You can do an event like this from scratch sd long as you tap into the community resources around you. I would try and keep the program size small so you don't overwhelm yourself or the instructor. Also, buy extra supplies.

We also faced some challenges with the program execution. Because the event was so popular, we had to place people on a wait list to keep the teacher/student ratio low. On the day of the program, someone from the wait list showed up and started to paint. When the patron who was actually registered for the event showed up, all the easles were taken. I had extra supplies, so I offered to make space for the registered person, but they declined. Next time, I will check in people at the door.

Short Title
Paint Night

Inspired by the popular Paint Nite events, the Westerville Public Library decided to bring the programming to their patrons for free! The program allows attendees of any skill level to recreate beautiful paintings by following guided, step-by-step instructions from the artist who created the original painting. To keep down costs, artist and youth librarian Becky O'Neil guided our attendees in replicating the night's featured painting.

  • Paint Night Collage (Clockwise starting in upper left: women paints trees, two patrons looking at their canvas, Becky O'Neil talking about the event, Becky O'Neil demonstrating a step as patron looks on, Becky O'Neil blending paint, patron painting, patrons watch Becky O'Neil give instructions, Woman studies Becky O'Neil's painting.)
    Paint Night Collage (Clockwise starting in upper left: women paints trees, two patrons looking at their canvas, Becky O'Neil talking about the event, Becky O'Neil demonstrating a step as patron looks on, Becky O'Neil blending paint, patron painting, patrons watch Becky O'Neil give instructions, Woman studies Becky O'Neil's painting.)
  • Becky O'Neil talks about her painting at the beginning of the event
    Becky O'Neil talks about her painting at the beginning of the event
  • Becky O'Neil explaining a step of the painting
    Becky O'Neil explaining a step of the painting
  • Patrons just starting to paint
    Patrons just starting to paint
  • The set-up (Becky's model painting, the projection of each step, and the current project)
    The set-up (Becky's model painting, the projection of each step, and the current project)
  • Becky O'Neil shows the class how to mix and blend paint
    Becky O'Neil shows the class how to mix and blend paint
Summary

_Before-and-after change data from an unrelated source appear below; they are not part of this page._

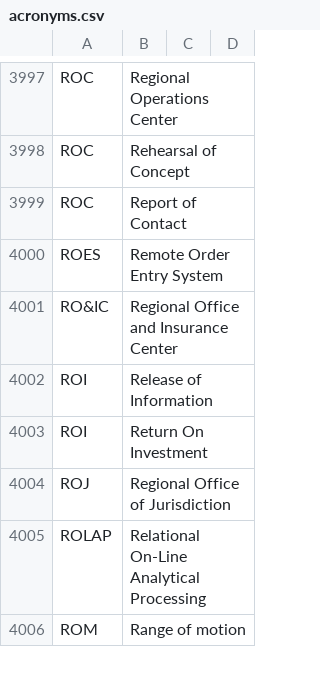
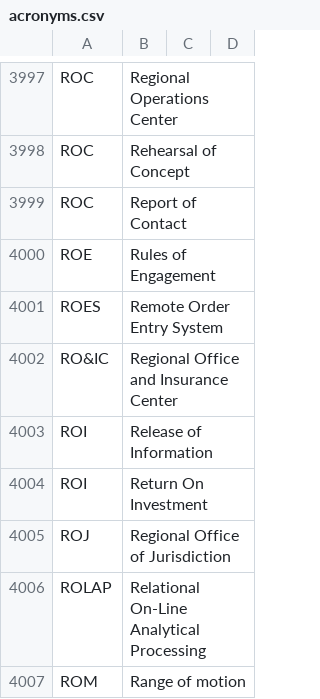
Before and after one commit to department-of-veterans-affairs/acronyms, a CSV file: acronyms.csv, drawn as a sheet; only a part is shown, gaps mark what is left out.

Commit message:
Add ROE (rules of engagement) (#22)
This comes up in VSP meetings with regularify

```diff
--- a/acronyms.csv
+++ b/acronyms.csv
@@ -3999,2 +3999,3 @@ ROC,Rehearsal of Concept,,
 ROC,Report of Contact,,
+ROE,Rules of Engagement,,
 ROES,Remote Order Entry System,,
```
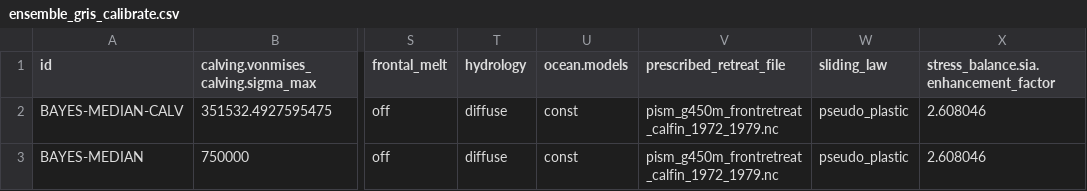
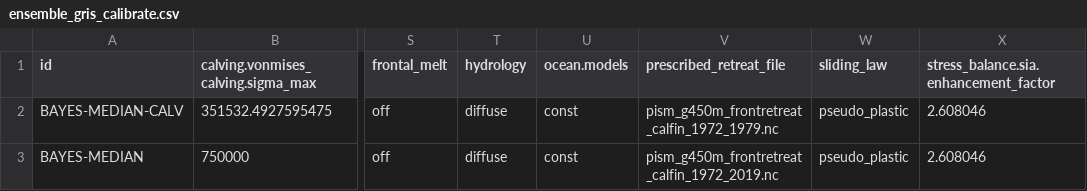
Before and after one commit to pism/pism-ragis, a CSV file: uq/ensemble_gris_calibrate.csv, drawn as a sheet; only a part is shown, gaps mark what is left out; the diff names each change by its address in the sheet, - before the commit and + after, or states it on an @@ line.

```diff
--- a/uq/ensemble_gris_calibrate.csv
+++ b/uq/ensemble_gris_calibrate.csv
-V3 (prescribed_retreat_file): pism_g450m_frontretreat_calfin_1972_1979.nc
+V3 (prescribed_retreat_file): pism_g450m_frontretreat_calfin_1972_2019.nc
```
Also changed, not shown: uq/ensemble_gris_ragis_ml_calibrate.csv, 5 other files.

A suburban Ohio library hosted a free program based on the popular Paint Nite events.